__Task statement__. Under no circumstances alter the records; copy each one exactly.

__Available data__.
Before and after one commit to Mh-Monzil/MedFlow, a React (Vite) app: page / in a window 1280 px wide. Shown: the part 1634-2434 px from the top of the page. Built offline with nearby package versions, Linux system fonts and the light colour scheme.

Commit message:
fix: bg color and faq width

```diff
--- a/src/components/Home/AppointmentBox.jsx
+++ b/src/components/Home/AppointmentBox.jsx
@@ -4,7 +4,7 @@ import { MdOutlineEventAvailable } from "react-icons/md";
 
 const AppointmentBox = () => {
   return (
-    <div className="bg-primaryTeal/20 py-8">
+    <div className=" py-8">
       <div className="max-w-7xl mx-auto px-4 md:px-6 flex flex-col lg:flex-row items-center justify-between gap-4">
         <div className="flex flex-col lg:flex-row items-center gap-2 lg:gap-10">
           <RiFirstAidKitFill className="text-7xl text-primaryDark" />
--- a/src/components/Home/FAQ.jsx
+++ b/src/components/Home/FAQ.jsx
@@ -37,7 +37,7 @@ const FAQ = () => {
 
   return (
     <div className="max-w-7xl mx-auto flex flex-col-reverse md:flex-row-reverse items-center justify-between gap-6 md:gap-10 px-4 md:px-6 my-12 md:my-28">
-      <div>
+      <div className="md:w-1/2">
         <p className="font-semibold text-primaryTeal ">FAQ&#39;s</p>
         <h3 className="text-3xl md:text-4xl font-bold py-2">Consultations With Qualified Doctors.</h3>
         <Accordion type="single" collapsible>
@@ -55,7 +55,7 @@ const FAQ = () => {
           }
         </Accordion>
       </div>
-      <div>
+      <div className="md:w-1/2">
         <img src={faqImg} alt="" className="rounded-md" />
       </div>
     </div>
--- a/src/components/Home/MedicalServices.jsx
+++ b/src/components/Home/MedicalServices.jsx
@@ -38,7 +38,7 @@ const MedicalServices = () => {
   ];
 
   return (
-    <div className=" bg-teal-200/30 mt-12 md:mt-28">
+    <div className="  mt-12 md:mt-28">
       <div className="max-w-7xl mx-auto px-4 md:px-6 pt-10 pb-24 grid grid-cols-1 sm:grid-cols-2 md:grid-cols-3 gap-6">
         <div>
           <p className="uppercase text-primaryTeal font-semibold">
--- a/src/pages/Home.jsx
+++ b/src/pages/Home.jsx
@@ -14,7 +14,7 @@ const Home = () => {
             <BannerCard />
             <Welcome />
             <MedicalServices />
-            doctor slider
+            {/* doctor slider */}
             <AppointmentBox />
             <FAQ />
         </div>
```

__Task answer__.
Before and after one commit to Mh-Monzil/MedFlow, a React (Vite) app: page / in a window 1280 px wide. Shown: the part 1634-2434 px from the top of the page. Built offline with nearby package versions, Linux system fonts and the light colour scheme.

Commit message:
fix: bg color and faq width

```diff
--- a/src/components/Home/AppointmentBox.jsx
+++ b/src/components/Home/AppointmentBox.jsx
@@ -4,7 +4,7 @@ import { MdOutlineEventAvailable } from "react-icons/md";
 
 const AppointmentBox = () => {
   return (
-    <div className="bg-primaryTeal/20 py-8">
+    <div className=" py-8">
       <div className="max-w-7xl mx-auto px-4 md:px-6 flex flex-col lg:flex-row items-center justify-between gap-4">
         <div className="flex flex-col lg:flex-row items-center gap-2 lg:gap-10">
           <RiFirstAidKitFill className="text-7xl text-primaryDark" />
--- a/src/components/Home/FAQ.jsx
+++ b/src/components/Home/FAQ.jsx
@@ -37,7 +37,7 @@ const FAQ = () => {
 
   return (
     <div className="max-w-7xl mx-auto flex flex-col-reverse md:flex-row-reverse items-center justify-between gap-6 md:gap-10 px-4 md:px-6 my-12 md:my-28">
-      <div>
+      <div className="md:w-1/2">
         <p className="font-semibold text-primaryTeal ">FAQ&#39;s</p>
         <h3 className="text-3xl md:text-4xl font-bold py-2">Consultations With Qualified Doctors.</h3>
         <Accordion type="single" collapsible>
@@ -55,7 +55,7 @@ const FAQ = () => {
           }
         </Accordion>
       </div>
-      <div>
+      <div className="md:w-1/2">
         <img src={faqImg} alt="" className="rounded-md" />
       </div>
     </div>
--- a/src/components/Home/MedicalServices.jsx
+++ b/src/components/Home/MedicalServices.jsx
@@ -38,7 +38,7 @@ const MedicalServices = () => {
   ];
 
   return (
-    <div className=" bg-teal-200/30 mt-12 md:mt-28">
+    <div className="  mt-12 md:mt-28">
       <div className="max-w-7xl mx-auto px-4 md:px-6 pt-10 pb-24 grid grid-cols-1 sm:grid-cols-2 md:grid-cols-3 gap-6">
         <div>
           <p className="uppercase text-primaryTeal font-semibold">
--- a/src/pages/Home.jsx
+++ b/src/pages/Home.jsx
@@ -14,7 +14,7 @@ const Home = () => {
             <BannerCard />
             <Welcome />
             <MedicalServices />
-            doctor slider
+            {/* doctor slider */}
             <AppointmentBox />
             <FAQ />
         </div>
```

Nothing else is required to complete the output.